Two things Arnold Palmer, Jack Nicklaus and Tom Watson all accomplished in their storied careers was to win a lot of golf tournaments at the highest level, and design some of the best golf courses anywhere. Two things Larry Packard has accomplished so far in his 100-year life are to make it to that centurion milestone and to design some of the best golf courses anywhere. Now you have an opportunity to play up to nine of their combined Florida tracks in a single multi-day adventure, or spread out over three trips. And, oh – by the way – you will enjoy some of The Sunshine State’s finest accommodations while taking on this variety of courses on the newly formed Legends of Golf Trail.

Golf Minnesota.


Packard, who is said to still enjoy a refreshing gin and tonic, began his course design work in 1946, but his most famous creation is the Copperhead course at Innisbrook Resort near Tampa.

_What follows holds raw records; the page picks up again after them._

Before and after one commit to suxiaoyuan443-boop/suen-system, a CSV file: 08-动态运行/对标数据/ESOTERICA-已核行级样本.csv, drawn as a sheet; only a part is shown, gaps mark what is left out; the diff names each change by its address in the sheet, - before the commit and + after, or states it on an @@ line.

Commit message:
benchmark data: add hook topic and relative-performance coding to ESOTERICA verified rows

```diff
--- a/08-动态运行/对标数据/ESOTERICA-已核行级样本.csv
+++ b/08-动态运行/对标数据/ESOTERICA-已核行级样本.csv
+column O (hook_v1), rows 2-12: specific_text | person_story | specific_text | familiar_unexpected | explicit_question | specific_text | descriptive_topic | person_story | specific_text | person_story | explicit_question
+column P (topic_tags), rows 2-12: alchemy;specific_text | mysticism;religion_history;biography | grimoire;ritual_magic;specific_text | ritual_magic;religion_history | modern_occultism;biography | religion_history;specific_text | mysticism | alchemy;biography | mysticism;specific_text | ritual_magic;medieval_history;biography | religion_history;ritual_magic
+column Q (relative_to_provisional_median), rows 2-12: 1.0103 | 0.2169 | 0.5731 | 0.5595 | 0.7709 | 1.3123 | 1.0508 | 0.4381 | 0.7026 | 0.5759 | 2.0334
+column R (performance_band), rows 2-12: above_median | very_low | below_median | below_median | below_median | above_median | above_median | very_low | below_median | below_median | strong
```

He has been quoted saying that what stands Copperhead apart is the feeling that you are more likely in the Carolinas than in Florida, with the elevations and tree lined fairways. The course has been host to PGA Tour events for many years. Innisbrook is home to three other enjoyable Packard courses and is a part of the new Legends of Golf Trail, created and run by the folks at Salamander and their collection of fine properties. Innisbrook offers deluxe guest rooms, suites, a handful of restaurants and all the amenities you want for your stay.

A mere 90 minute drive from Innisbrook to the land of Disney and all the attractions Orlando has to offer, is the largest and most comprehensive of the Legends of Golf Trail facilities with the renowned Reunion Resort. With some 330 condos, villas and homes ranging from 750 to 2200 sq. ft., comfort is a given at Reunion. It is also the site of this writer’s greatest on-course accomplishment and was done so on one of The King’s terrific layouts. I will spare the details, but will say that Reunion Resort, on an Arnold Palmer course, is a wonderful place to have a personal best golf experience. Let me tell you about the golf. Talk about golfing legends! Nowhere else will you find Signature designs by Palmer, Nicklaus and Watson. These are truly three uniquely set up courses, on one property, and all playable from multiple tees created to give you the best golf experience possible.

Golf Minnesota travel info. 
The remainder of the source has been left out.